Music: Vincenzo Bellini
Director: Christopher Alden
Conductor: Oliver von Dohnanyi
Reviewer: Hannah Hiett
The Public Reviews Rating:
Opera North’s production of Norma is an astonishing new take on Puccini’s 1839 classically inspired tragedy. Charles Edward’s set was a minimalist stroke of genius, off-set by striking lighting designed by Adam Silverman. The aesthetic of the production cast the druidic Gauls as 19th century peasant farmers in revolt against the oppression of the occupying Romans, who were presented as bureaucratic gentleman landowners. This choice of setting gave the story a distinctly Marxist slant and brought the anger of an oppressed people into much closer proximity with the present day. The stage was walled high with greying wooden planks, creating an intensely claustrophobic space with the sense of a nineteenth century rural dwelling. A forty foot log was suspended over the stage from thick ropes and branded with mystic runes – the ever present earthly representation of the druid god Irminsul, acting as a focal point for the characters expressions of romantic anguish.
The opening music of the first act served as a taste of the passion and drama to come in the next two and a half hours, inviting the audience to settle into the world of the story. Bellini’s tragic Norma is the tale of a druid priestess (Annemarie Kremer) who betrays her people by falling in love with a Roman proconsul, Pollione (Luis Chapa). The pair have two children together and, when the narrative begins with Pollione declaring his love for a new woman, shades of Sophocles’ Medea are cast over their future.
However, Bellini’s take on the classic theme of the forsaken lover is heroic, rather than vengeful and Norma decides to sacrifice herself rather than punish her innocent children and the blameless Adalgisa (Keri Alkema). The highlight of the first act is Adalgisa’s confession to Numa that she has broken her vow of chastity and fallen in love. Unaware that Adalgisa’s lover is her own Pollione, Numa empathises and releases Adalgisa from her vows. The scene is filled with pathetic irony and the sensuality and emotional intensity between the performers parallel expression of love is breath-taking.
The second act was similarly fraught with passion which overwhelmed the melodramatic nature of the operatic form. Norma’s sacrifice and her plea for the protection of her children spoke with a universal love that transcended the barriers to genuine emotion presented by the highly stylised gesture and movement traditional to opera. The supporting cast were excellent too and their massed anger against their Roman oppressors was expressed with a quiet menace that transformed strikingly into despair and anger at Numa’s selfless confession of sacrelidge when she offers herself as a human sacrifice.
There were moments throughout the performance when the choice of musical composition was troubling. Anguished scenes were frequently accompanied by music that seemed better suited to a moment of triumph or gaiety and detracted from the emotional weight of the moment. However, there were highlights in which the music and the story harmonised perfectly, in particular Numa’s famous aria, Casta Diva, in which she prays to the moon goddess for peace between the Gauls and the Romans.

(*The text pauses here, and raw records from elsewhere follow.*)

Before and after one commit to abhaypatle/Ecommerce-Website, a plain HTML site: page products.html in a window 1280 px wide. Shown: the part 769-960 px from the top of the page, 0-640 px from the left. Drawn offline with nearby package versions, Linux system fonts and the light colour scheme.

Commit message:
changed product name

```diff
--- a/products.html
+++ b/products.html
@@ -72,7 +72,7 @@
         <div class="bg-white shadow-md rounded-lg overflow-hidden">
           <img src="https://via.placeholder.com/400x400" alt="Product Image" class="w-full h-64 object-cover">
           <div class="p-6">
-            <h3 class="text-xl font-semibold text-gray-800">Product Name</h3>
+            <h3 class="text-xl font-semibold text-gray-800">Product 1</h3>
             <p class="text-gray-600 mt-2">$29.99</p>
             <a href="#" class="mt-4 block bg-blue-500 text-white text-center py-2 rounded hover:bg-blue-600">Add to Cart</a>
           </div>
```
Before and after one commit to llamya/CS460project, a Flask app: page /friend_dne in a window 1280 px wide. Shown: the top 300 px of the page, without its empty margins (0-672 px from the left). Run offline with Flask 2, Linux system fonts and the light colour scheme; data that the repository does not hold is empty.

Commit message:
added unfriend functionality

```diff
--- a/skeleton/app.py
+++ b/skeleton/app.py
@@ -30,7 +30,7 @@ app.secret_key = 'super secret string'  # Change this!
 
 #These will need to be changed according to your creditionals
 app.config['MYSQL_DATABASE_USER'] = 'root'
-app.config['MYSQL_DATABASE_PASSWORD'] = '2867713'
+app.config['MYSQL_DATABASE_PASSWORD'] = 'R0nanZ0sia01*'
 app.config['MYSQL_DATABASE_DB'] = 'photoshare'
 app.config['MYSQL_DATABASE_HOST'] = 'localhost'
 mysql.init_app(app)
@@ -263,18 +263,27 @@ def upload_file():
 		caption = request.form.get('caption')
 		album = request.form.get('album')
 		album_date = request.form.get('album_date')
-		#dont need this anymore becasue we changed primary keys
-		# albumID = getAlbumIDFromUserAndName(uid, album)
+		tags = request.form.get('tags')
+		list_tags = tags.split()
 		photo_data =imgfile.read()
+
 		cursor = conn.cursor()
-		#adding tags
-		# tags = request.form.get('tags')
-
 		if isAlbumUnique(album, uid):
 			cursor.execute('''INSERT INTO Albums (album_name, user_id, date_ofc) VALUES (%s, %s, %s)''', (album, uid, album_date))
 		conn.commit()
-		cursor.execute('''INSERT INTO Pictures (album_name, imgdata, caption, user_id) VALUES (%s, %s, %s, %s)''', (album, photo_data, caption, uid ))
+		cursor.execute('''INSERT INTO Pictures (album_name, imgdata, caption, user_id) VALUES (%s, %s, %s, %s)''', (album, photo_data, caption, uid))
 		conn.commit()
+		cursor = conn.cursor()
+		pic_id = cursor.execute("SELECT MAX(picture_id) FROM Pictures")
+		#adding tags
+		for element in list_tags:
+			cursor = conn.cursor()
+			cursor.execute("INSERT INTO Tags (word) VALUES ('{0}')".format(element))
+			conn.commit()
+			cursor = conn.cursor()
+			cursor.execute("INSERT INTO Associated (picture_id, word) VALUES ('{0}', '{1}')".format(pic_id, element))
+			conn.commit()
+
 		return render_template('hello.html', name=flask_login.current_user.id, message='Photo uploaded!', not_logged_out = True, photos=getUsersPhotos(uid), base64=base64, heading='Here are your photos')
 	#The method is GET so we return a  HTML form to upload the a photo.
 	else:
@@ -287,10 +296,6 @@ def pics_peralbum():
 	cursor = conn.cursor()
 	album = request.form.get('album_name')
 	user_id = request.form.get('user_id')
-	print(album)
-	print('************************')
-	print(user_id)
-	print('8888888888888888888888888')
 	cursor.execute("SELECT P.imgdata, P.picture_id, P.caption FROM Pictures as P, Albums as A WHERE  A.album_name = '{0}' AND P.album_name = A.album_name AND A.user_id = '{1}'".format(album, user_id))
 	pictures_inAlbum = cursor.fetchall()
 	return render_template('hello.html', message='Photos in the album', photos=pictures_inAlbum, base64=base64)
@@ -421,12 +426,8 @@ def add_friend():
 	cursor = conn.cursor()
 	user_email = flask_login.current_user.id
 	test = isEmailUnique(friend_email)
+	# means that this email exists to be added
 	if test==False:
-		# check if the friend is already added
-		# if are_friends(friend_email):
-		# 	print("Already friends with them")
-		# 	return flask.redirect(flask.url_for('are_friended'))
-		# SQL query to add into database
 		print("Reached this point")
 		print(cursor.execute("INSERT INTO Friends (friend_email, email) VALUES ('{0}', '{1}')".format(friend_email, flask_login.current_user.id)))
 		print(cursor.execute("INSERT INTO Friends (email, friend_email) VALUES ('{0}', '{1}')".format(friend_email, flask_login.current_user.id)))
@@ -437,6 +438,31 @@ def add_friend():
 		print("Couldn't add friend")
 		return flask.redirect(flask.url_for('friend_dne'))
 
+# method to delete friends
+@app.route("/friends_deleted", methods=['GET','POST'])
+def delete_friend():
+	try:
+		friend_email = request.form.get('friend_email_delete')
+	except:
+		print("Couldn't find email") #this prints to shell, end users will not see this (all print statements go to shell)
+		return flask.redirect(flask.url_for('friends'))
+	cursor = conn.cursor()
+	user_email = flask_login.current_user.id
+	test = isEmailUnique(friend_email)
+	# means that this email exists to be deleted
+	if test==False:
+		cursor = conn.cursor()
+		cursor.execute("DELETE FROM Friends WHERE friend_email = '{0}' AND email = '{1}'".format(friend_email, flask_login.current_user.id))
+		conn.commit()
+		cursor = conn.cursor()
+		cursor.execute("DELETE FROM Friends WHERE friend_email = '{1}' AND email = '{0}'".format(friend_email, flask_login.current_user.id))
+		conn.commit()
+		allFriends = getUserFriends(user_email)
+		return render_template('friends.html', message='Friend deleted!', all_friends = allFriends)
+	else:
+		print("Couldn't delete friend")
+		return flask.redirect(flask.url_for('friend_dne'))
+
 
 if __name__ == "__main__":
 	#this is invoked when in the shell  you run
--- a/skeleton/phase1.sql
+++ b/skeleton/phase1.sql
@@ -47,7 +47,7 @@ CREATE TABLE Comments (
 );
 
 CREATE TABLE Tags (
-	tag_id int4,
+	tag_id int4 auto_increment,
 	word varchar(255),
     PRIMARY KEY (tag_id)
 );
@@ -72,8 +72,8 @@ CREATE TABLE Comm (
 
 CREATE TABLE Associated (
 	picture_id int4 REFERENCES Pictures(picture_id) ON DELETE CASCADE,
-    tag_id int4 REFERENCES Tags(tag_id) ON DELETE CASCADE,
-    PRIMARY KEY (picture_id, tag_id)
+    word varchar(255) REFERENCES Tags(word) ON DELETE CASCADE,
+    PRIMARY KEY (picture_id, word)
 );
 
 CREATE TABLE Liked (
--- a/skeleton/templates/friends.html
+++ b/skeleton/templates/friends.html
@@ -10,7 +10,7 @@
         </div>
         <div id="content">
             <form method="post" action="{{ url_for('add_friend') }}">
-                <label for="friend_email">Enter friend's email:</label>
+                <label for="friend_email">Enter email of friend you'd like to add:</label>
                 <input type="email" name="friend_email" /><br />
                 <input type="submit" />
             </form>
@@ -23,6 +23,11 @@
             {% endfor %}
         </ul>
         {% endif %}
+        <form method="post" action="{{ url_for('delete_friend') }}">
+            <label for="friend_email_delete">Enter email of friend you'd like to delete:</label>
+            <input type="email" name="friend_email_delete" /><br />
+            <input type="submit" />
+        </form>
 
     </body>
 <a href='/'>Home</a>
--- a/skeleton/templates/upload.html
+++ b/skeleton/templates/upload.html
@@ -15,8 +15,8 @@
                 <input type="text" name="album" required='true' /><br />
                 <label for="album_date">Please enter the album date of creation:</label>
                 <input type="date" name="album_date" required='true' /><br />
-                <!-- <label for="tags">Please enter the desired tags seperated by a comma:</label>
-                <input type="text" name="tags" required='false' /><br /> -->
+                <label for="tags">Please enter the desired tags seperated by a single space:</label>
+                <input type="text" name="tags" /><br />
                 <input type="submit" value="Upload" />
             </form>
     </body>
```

Overall, if there were weaknesses in Opera North’s production of Norma they were well disguised by the power of the story and the powerful vocal expression of the cast. An excellent, beautifully staged and moving production – well worth a visit.
Photo: Alistair Muir
Runs until Saturday 3rd March
Opera North: Norma – The Lowry, Salford,